What is an RCD? Why do I need one?
These are the sorts of questions I get asked all the time,
What does an RCD do?
Why do I need one?
Are they expensive?
An RCD or Residual Current Device is designed primarily for human safety, as a safety cut out to minimise the risk of injury or death from an electric shock. RCD’s work by constantly monitoring the flow of electricity through one or more circuits, and when it detects the electricity is leaking down the wrong path, making something live that shouldn't be, the RCD cuts the supply of electricity to that circuit in milliseconds.
RCD’s reduce the risk of electrical fires by protecting you against earth faults, where insulating properties of the cable have deteriorated over time allowing the earth conductor to become live.
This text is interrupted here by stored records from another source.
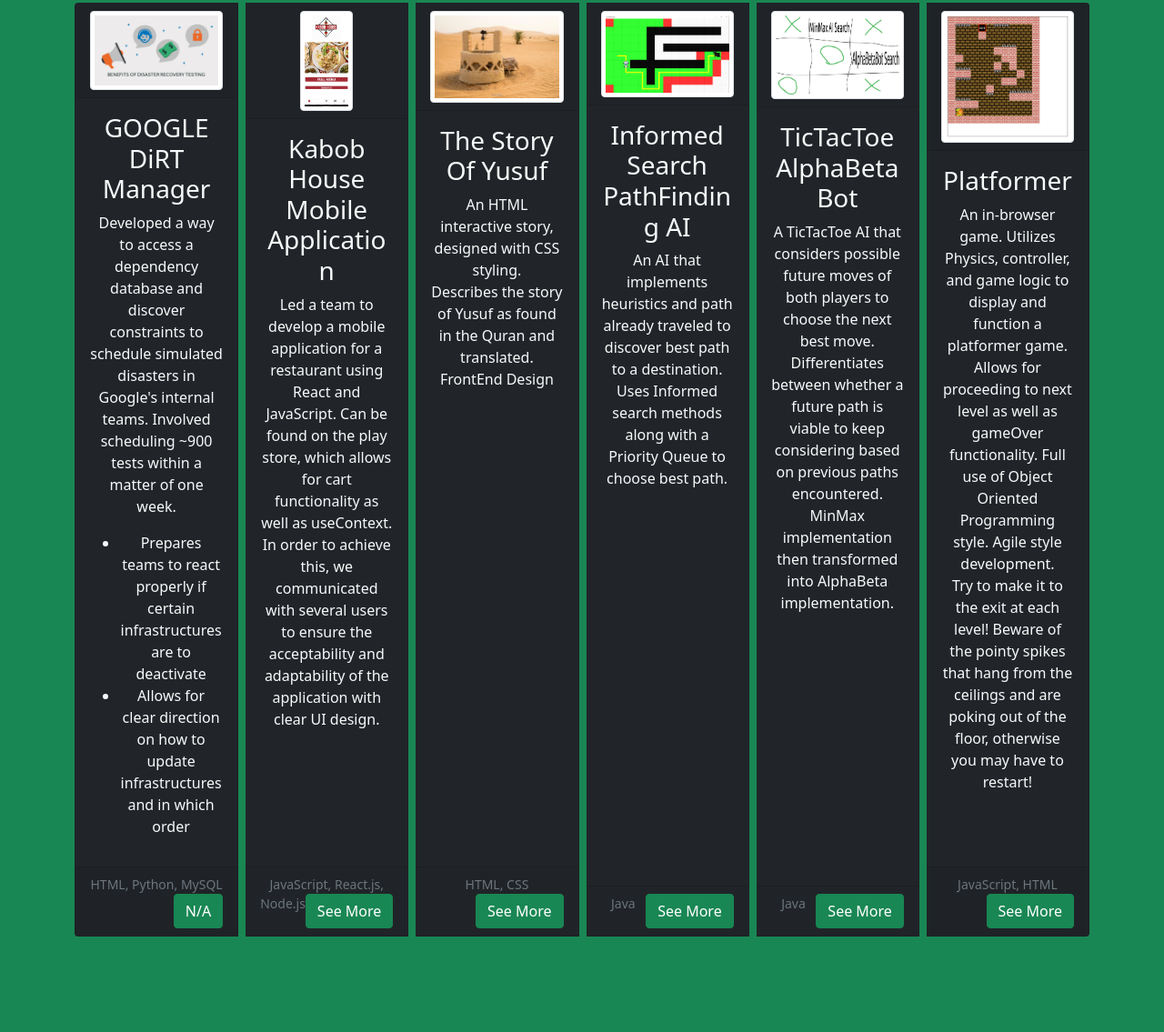
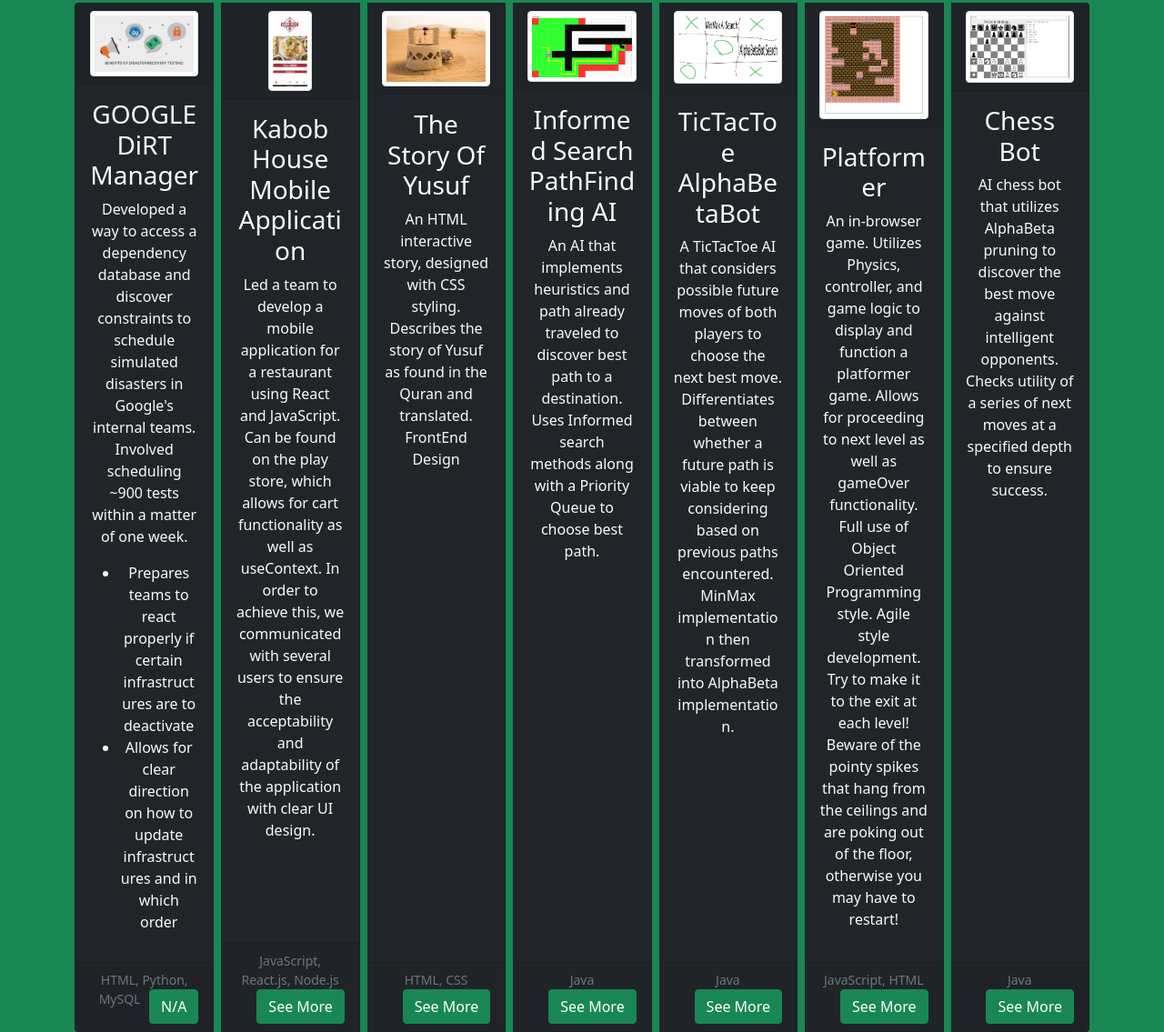
Before and after one commit to Jamalseder7008/Portfolio, a plain HTML site: page projects.html in a window 1280 px wide. Shown: the part 212-1347 px from the top of the page at 91% size. Before the commit the page ends 1242 px from the top, so only its background shows below. Drawn offline with Linux system fonts and the light colour scheme; files whose address does not match are found by name.

Commit message:
Added chess bot project

```diff
--- a/projects.html
+++ b/projects.html
@@ -188,10 +188,31 @@
                             <!-- Card Footer -->
                         <div class="card-footer">
                             <small class="text-muted"> JavaScript, HTML </small>
-                            <button onclick="window.open('https://github.com/Jamalseder7008/Tic-Tac-Toe-Bot/tree/main','_blank')" class="btn btn-success float-end"> See More </button>
+                            <button onclick="window.open('https://github.com/Jamalseder7008/PlatformerWorld','_blank')" class="btn btn-success float-end"> See More </button>
                         </div>
                     </div>
                     <!-- END:Card 6 -->
+                    <!-- START:Card 7 -->
+                    <div class="card bg-dark text-center">
+                        <!-- Card Header -->
+                        <div class="card-header">
+                            <img class="img-thumbnail" src="assets/ChessBot.png">
+                        </div>
+                            <!-- Card Body -->
+                        <div class="card-body">
+                            <h3 class="card-title">Chess Bot</h3>
+                            <p class="card-text">
+                                AI chess bot that utilizes AlphaBeta pruning to discover the best move against intelligent opponents.
+                                Checks utility of a series of next moves at a specified depth to ensure success.
+                            </p>
+                        </div >
+                            <!-- Card Footer -->
+                        <div class="card-footer">
+                            <small class="text-muted"> Java </small>
+                            <button onclick="window.open('https://github.com/Jamalseder7008/IntroToAI/tree/main/JSeder_ChessBot','_blank')" class="btn btn-success float-end"> See More </button>
+                        </div>
+                    </div>
+                    <!-- END:Card 7 -->
                 </div>
                 <!-- END:Card Group -->
             </div>
```
Also changed, not shown: assets/ChessBot.png (added).
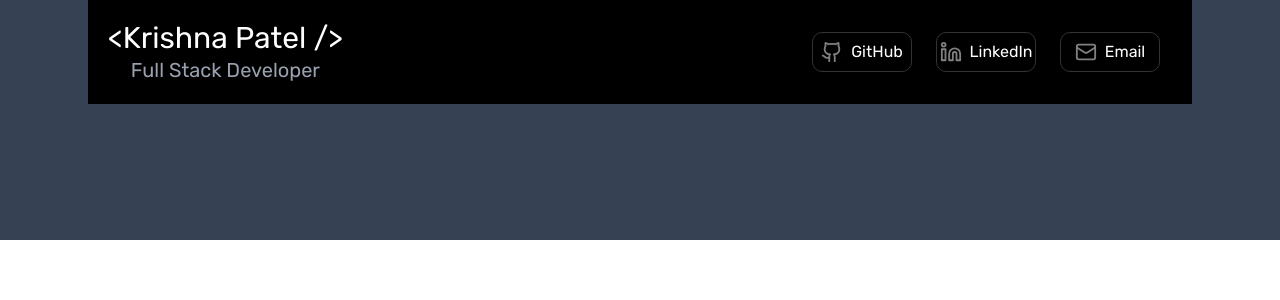
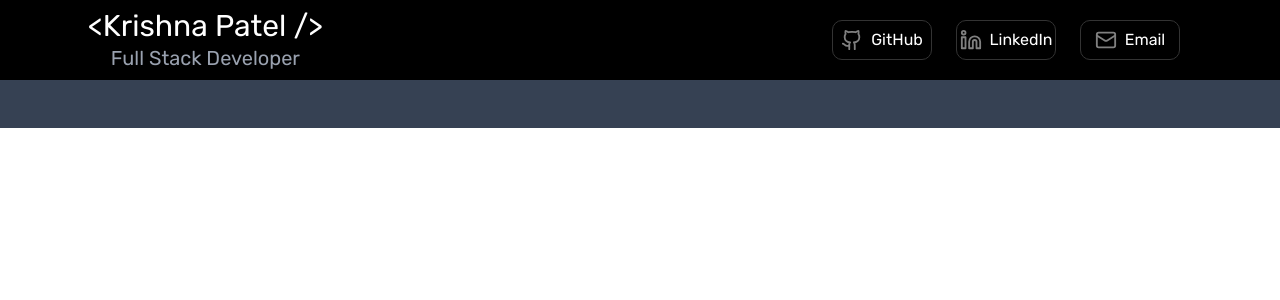
Before and after one commit to Krish30p/Portfolio, a React (Vite) app: page / in a window 1280 px wide. Shown: the top 300 px of the page. Built offline with nearby package versions, Linux system fonts and the light colour scheme.

Commit message:
fixed clicspark and sticky

```diff
--- a/src/pages/Header.jsx
+++ b/src/pages/Header.jsx
@@ -5,6 +5,7 @@ import React from "react";
 
 const Header = () => {
   return (
+    <div className="sticky top-0 z-50 bg-black pointer-events-auto ">
     <ClickSpark
       sparkColor="#ffffff"
       sparkSize={10}
@@ -12,9 +13,9 @@ const Header = () => {
       sparkCount={8}
       duration={400}
     >
-      <div className="p-22 pt-0">
-        <div className="p-5 bg-black ">
-          <div className="flex items-start justify-between">
+      <div >
+        <div className="px-22">
+          <div className="flex items-start justify-between py-2">
             {/* Left side */}
             <div className="text-center">
               <div className="text-white text-3xl">{"<Krishna Patel />"}</div>
@@ -23,6 +24,7 @@ const Header = () => {
 
             {/* Right side */}
             <div className="flex gap-6 p-3">
+              {/* remove p-3 while removing Full Stack Developer so that both can be equal */}
               {/* GitHub */}
               <div className="relative">
                 <GlareHover
@@ -93,7 +95,7 @@ const Header = () => {
         {/* here */}
 
       </div>
-    </ClickSpark>
+    </ClickSpark></div>
   );
 };
 
```
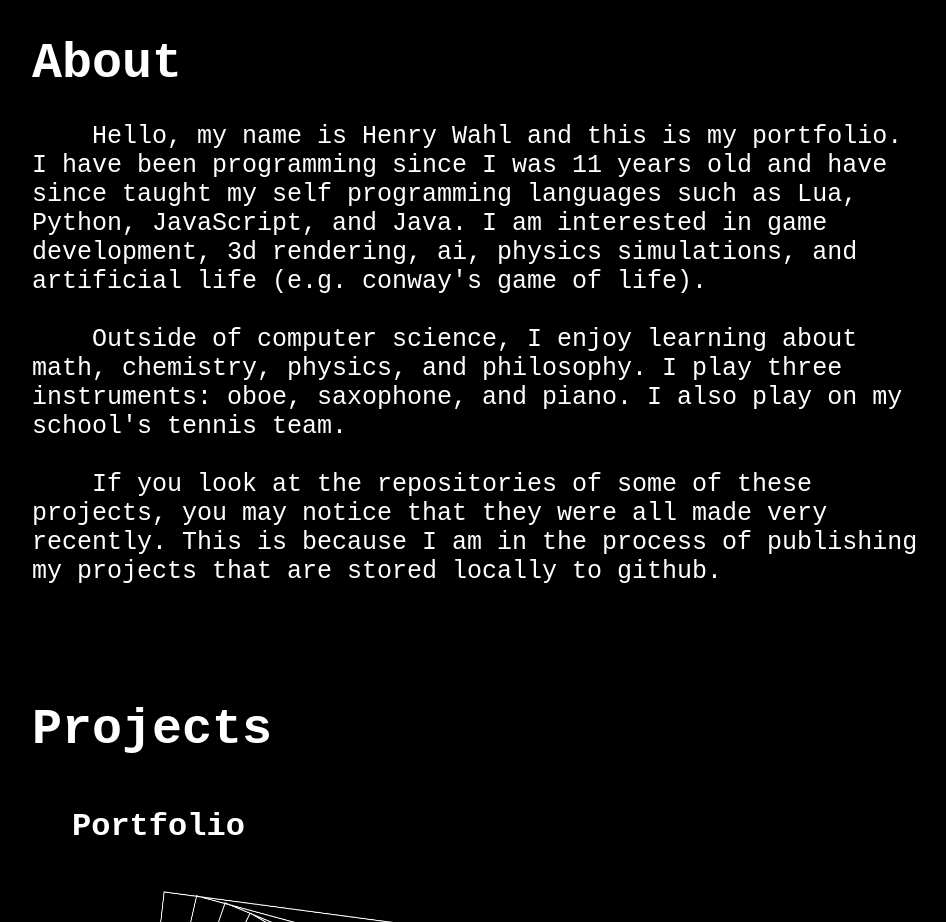
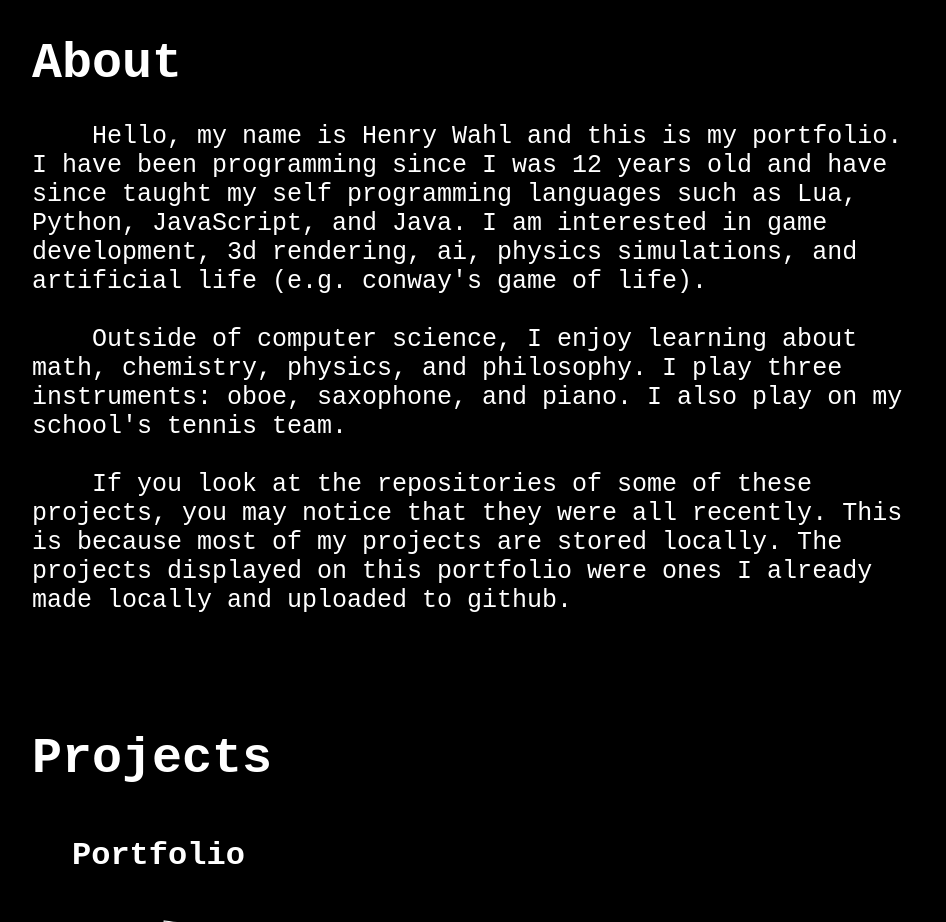
Before and after one commit to undefined527/Portfolio, a plain HTML site: page index.html in a window 1280 px wide. Shown: the part 780-1702 px from the top of the page, without its empty margins (160-1106 px from the left). Drawn offline with Linux system fonts and the light colour scheme.

Commit message:
Update index.html

```diff
--- a/index.html
+++ b/index.html
@@ -41,15 +41,15 @@
         <div class="align-left">
             <p>
                 &nbsp;&nbsp;&nbsp;&nbsp;Hello, my name is Henry Wahl and this is my portfolio.
-                I have been programming since I was 11 years old and have since taught my self programming
+                I have been programming since I was 12 years old and have since taught my self programming
                 languages such as Lua, Python, JavaScript, and Java. I am interested in game development,
                 3d rendering, ai, physics simulations, and artificial life (e.g. conway's game of life). <br><br>
                 &nbsp;&nbsp;&nbsp;&nbsp;Outside of computer science, I enjoy learning about math, chemistry, physics,
                 and philosophy. I play three instruments: oboe, saxophone, and piano. I also play on my school's
                 tennis team. <br><br>
                 &nbsp;&nbsp;&nbsp;&nbsp;If you look at the repositories of some of these projects, you may notice
-                that they were all made very recently. This is because I am in the process of publishing
-                my projects that are stored locally to github.
+                that they were all recently. This is because most of my projects are stored locally. The projects
+                displayed on this portfolio were ones I already made locally and uploaded to github.
             </p>
         </div>
     </div>
```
In non RCD protected fuse boards this sort of fault often goes unnoticed until its too late.
The current wiring regulations stipulate that all domestic electrical installations be protected by an RCD, preferably multiple RCD’s.
You should be testing your RCD’s every six months to ensure that it is functioning correctly, there should be a sticker on the front of your fuse board explaining how. All RCD’s have a test button on them, simply press this button and the RCD will trip – then reset it and your done. If it doesn't trip when you press the test button you should seek professional advice from your local electrician as these are one of the most important safety features in your home.
There is no set price for providing RCD protection as each property is very different, it may be a case of upgrading an existing fuse board or it might require a full board replacement. You should ring your local electrician for a free quotation and advice.
Please remember that just because the electrics in your home appear work this does not automatically mean they are safe, your electrics should be tested periodically, this will highlight any developing faults and help to keep you, your home and your family safe.